The junior college was a 3 storey building with nothing except for poorly ventilated rooms and stinky washrooms. There was no ground, no canteen. One day one of the girls fell sick, and she had to go home, her parents had come to pick her up and the floor in charge/Prison Warden refused to let her go. She insisted she would take care of her. We knew that it was unfair but by then we became experts in playing by the rules and would never raise an eyebrow against authority.

We were always told that we were lucky to get what everyone was just dreaming of. In the process we lost the art of questioning, interrupting a lecture when things weren’t clear and being bold to disagree with someone even if it was a teacher.

Playing by the rules secured your grades, ensured you get a recommendation letter if you wanted to study abroad. Years later when I see the same behaviour replicated at an office I can see that there is a training given at young age of listening to authority and fitting in. And this model of education finds a replica in several parts of India especially in the non-elite schools.

The outliers are totally curbed in this process. There was a girl in Junior college who used to make designs for apparel (Sketch them) but she would always hide them. In that junior college there wasn’t place for anything except for Science and Mathematics. Years later a brilliant professor at a B-School said “Inventions happen at intersection points “so by eliminating the possibility of anything except science, the junior college had made us very limited in our ability to invent.

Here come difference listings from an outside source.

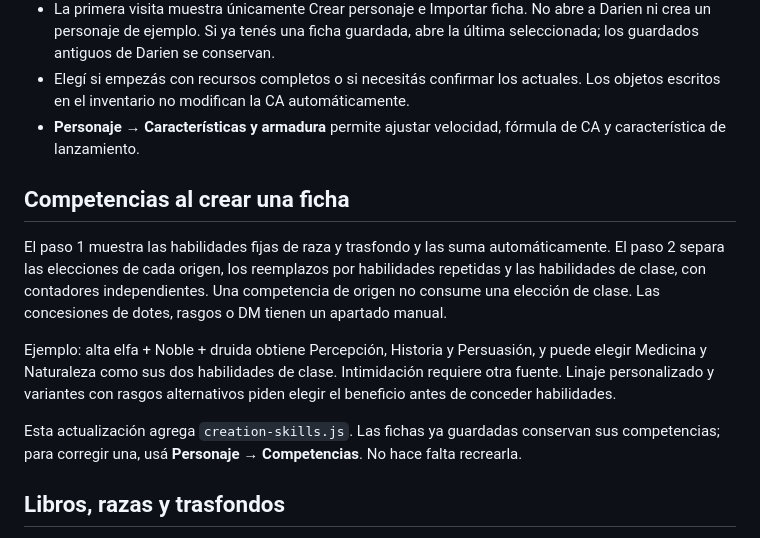
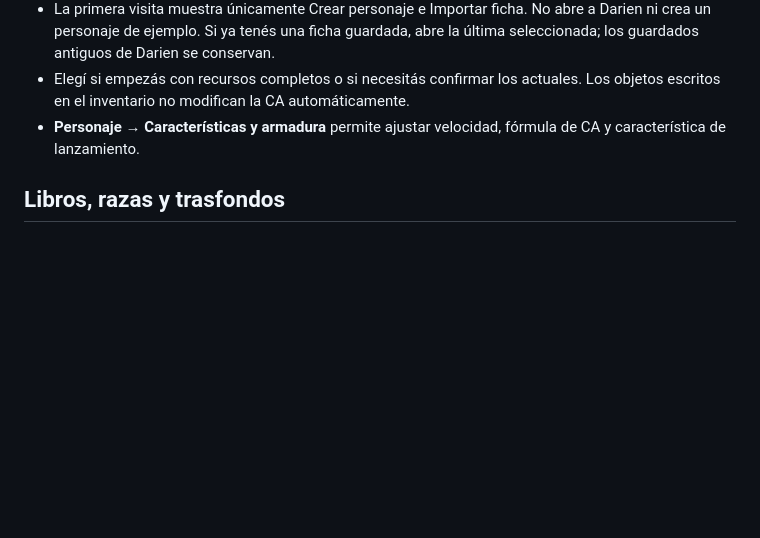
Before and after one commit to Sephiraxx/DnD-char-sheet, a Markdown page: README.md, the part around one of its changes. GitHub-like rendering; blank space fills up the shorter version.

```diff
--- a/README.md
+++ b/README.md
@@ -25,14 +10,6 @@ En la primera visita, elegí **Crear personaje** o **Importar una ficha JSON**.
 - La primera visita muestra únicamente Crear personaje e Importar ficha. No abre a Darien ni crea un personaje de ejemplo. Si ya tenés una ficha guardada, abre la última seleccionada; los guardados antiguos de Darien se conservan.
 - Elegí si empezás con recursos completos o si necesitás confirmar los actuales. Los objetos escritos en el inventario no modifican la CA automáticamente.
 - **Personaje → Características y armadura** permite ajustar velocidad, fórmula de CA y característica de lanzamiento.
-
-## Competencias al crear una ficha
-
-El paso 1 muestra las habilidades fijas de raza y trasfondo y las suma automáticamente. El paso 2 separa las elecciones de cada origen, los reemplazos por habilidades repetidas y las habilidades de clase, con contadores independientes. Una competencia de origen no consume una elección de clase. Las concesiones de dotes, rasgos o DM tienen un apartado manual.
-
-Ejemplo: alta elfa + Noble + druida obtiene Percepción, Historia y Persuasión, y puede elegir Medicina y Naturaleza como sus dos habilidades de clase. Intimidación requiere otra fuente. Linaje personalizado y variantes con rasgos alternativos piden elegir el beneficio antes de conceder habilidades.
-
-Esta actualización agrega `creation-skills.js`. Las fichas ya guardadas conservan sus competencias; para corregir una, usá **Personaje → Competencias**. No hace falta recrearla.
 
 ## Libros, razas y trasfondos
 
```
Also changed, not shown: other parts of README.md (+1 -28 lines).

College and the internet, brought a sea-change in what we thought was right and what wasn’t. I remember watching movies like Easy-A, Twilight (Guilty) and I was amazed that a school could be like that. There is a scene in Twilight where Bella and Edward are observing Meiosis and Mitosis on a telescope (Of course there is also a lot of romance in the air), but I hadn’t ever imagined that it was something you could see. I always thought that it was something that a scientist (Oscar Hertwig) imagined in his head and since there was nothing to disprove his thought it was accepted as common reality.

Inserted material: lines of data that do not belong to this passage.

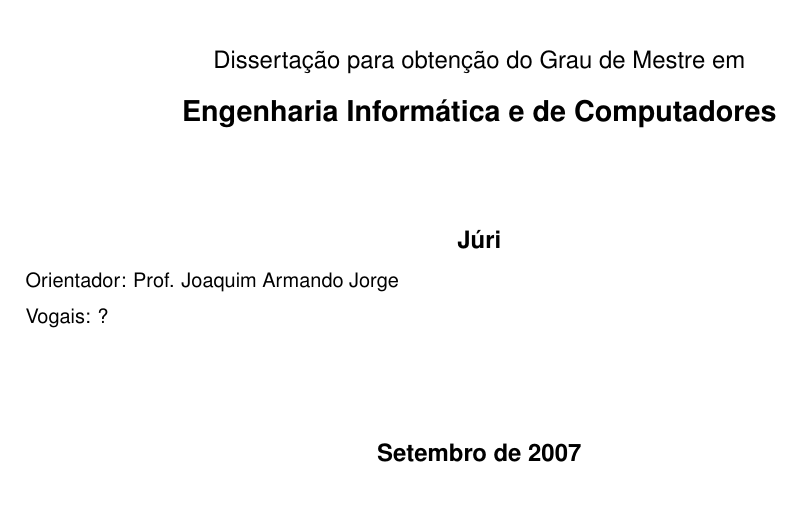
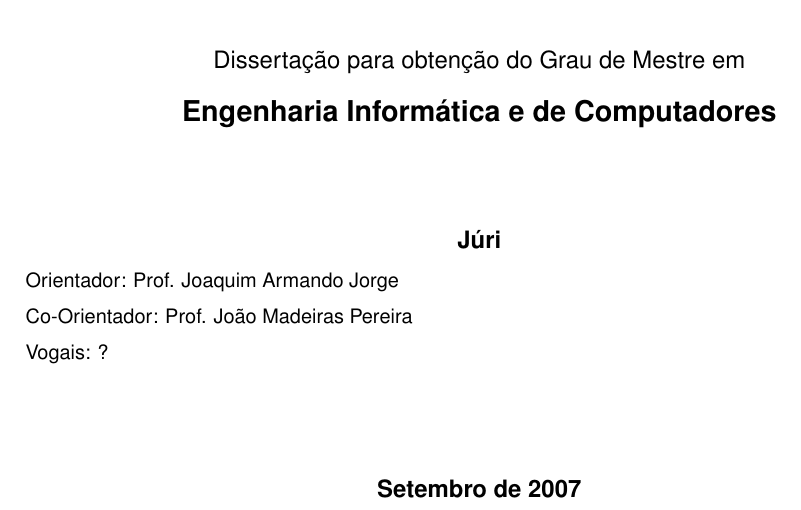
Before and after one commit to JosePedroDias/urban-sketcher, a LaTeX thesis (dissertation/dissertation.tex): part of page 1 of 69, cut so that both start at the same text. Compiled offline with pdfLaTeX; the source files are stored in an older character set and shown here as Unicode; an older LaTeX class or package is replaced by its successor.

```diff
--- a/dissertation/dissertation.tex
+++ b/dissertation/dissertation.tex
@@ -66,6 +66,7 @@
 \end{center}
 %\normalsize{{\fontfamily{phv}\selectfont Presidente: Prof. Xxxxx Xxxxx Xxxxxx Xxx Xxxxxx xx Xxxxx}}\\
 \normalsize{{\fontfamily{phv}\selectfont Orientador: Prof. Joaquim Armando Jorge}}\\
+\normalsize{{\fontfamily{phv}\selectfont Co-Orientador: Prof. João Madeiras Pereira}}\\
 \normalsize{{\fontfamily{phv}\selectfont Vogais: ?}}\\
 \vspace{1cm}
 \begin{center}
```
Also changed, not shown: epcg-cv/figures/contextual.png (added), epcg-cv/figures/election.png (added), epcg-cv/figures/ex-monitor.png (added), epcg-cv/figures/face-dirs.png (added), epcg-cv/figures/face-edge-selection.png (added), epcg-cv/figures/gs-ops.png (added), epcg-cv/figures/icons.png (added), epcg-cv/figures/immi.png (added), epcg-cv/figures/immi2.svg (added), epcg-cv/figures/ist.svg (added), epcg-cv/figures/shots.png (added), epcg-cv/figures/shots2.png (added), 4 other files.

Put a 15-year-old in a cramped room and dump her with Physics, she is going to have a tough time comprehending things she cannot see, only practical demonstration for me was a projectile, when a friend ate a fruit which had a seed in it and spat it yelling “Projectile “, we all played along, and all of us understood what a projectile was that day. (We also had to clean-up after that)

When I met a friend who had an education outside India she told me how hands-on her experience was, despite the challenges in the Indian Education system it produces some of the pioneers in academics, but these people were some of the brightest ones in their class, what about the rest?

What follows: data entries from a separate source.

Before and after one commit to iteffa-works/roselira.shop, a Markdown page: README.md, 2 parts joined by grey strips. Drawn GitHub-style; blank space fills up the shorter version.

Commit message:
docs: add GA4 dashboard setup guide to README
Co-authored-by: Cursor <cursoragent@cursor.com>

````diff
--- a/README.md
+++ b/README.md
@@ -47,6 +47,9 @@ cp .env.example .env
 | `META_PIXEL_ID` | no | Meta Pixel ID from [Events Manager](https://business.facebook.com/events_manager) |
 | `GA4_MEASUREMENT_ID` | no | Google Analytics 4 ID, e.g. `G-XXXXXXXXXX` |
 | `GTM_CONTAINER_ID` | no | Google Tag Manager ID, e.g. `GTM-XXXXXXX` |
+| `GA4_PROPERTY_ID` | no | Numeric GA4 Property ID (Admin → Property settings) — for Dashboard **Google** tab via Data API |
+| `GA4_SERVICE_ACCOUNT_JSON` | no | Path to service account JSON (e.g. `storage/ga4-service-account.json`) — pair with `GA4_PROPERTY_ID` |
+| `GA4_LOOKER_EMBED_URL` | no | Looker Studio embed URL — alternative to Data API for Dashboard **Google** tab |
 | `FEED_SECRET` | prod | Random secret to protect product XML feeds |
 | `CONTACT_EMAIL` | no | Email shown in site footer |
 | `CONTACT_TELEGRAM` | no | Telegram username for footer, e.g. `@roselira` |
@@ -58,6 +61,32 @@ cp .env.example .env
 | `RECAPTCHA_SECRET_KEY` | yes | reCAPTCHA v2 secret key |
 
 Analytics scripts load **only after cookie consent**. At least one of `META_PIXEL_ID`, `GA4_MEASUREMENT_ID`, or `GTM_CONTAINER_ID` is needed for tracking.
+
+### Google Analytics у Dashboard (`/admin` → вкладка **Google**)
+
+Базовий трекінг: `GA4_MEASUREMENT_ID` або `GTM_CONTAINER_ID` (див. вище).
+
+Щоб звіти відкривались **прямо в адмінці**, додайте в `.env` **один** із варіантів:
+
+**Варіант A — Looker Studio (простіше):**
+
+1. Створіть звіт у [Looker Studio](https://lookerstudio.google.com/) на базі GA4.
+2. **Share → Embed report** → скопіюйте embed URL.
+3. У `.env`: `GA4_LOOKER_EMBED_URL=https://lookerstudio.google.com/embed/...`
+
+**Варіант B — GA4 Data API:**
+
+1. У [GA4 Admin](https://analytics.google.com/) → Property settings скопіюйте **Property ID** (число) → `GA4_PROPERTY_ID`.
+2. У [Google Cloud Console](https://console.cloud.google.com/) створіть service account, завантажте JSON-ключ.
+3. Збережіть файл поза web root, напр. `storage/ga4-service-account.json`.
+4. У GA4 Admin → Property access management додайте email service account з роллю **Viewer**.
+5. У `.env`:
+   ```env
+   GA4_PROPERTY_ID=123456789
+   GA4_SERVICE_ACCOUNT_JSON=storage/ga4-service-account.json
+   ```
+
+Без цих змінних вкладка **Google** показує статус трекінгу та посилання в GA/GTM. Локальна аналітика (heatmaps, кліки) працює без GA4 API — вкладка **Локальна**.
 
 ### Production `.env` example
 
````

Everyday thousands of Indian schools and junior college which aims to produce the smartest and the brightest, while there are a hand-full of kids who pass through there are several others who give up on the system, choosing instead to accept that they are mediocre, as they grow up there is a lot of self-doubt that creeps in and they attach an undue importance to academic success

The internet is an amazing tool with online courses and DIY videos that have a brought a fundamental shift in the way kids think, but it’s time for schools to ramp up. Maybe focus on Quality over Quantity of education and give all kids a right education instead of a mere right to education.

It is a not as simple as getting kids to school and having the basic infra and teachers for every subject, it is a multidimensional, it involves children growing up with perspective and problem solving ability, while having environmental concerns, and it is about exposing them to a world of opportunities early on , and brewing curiosity.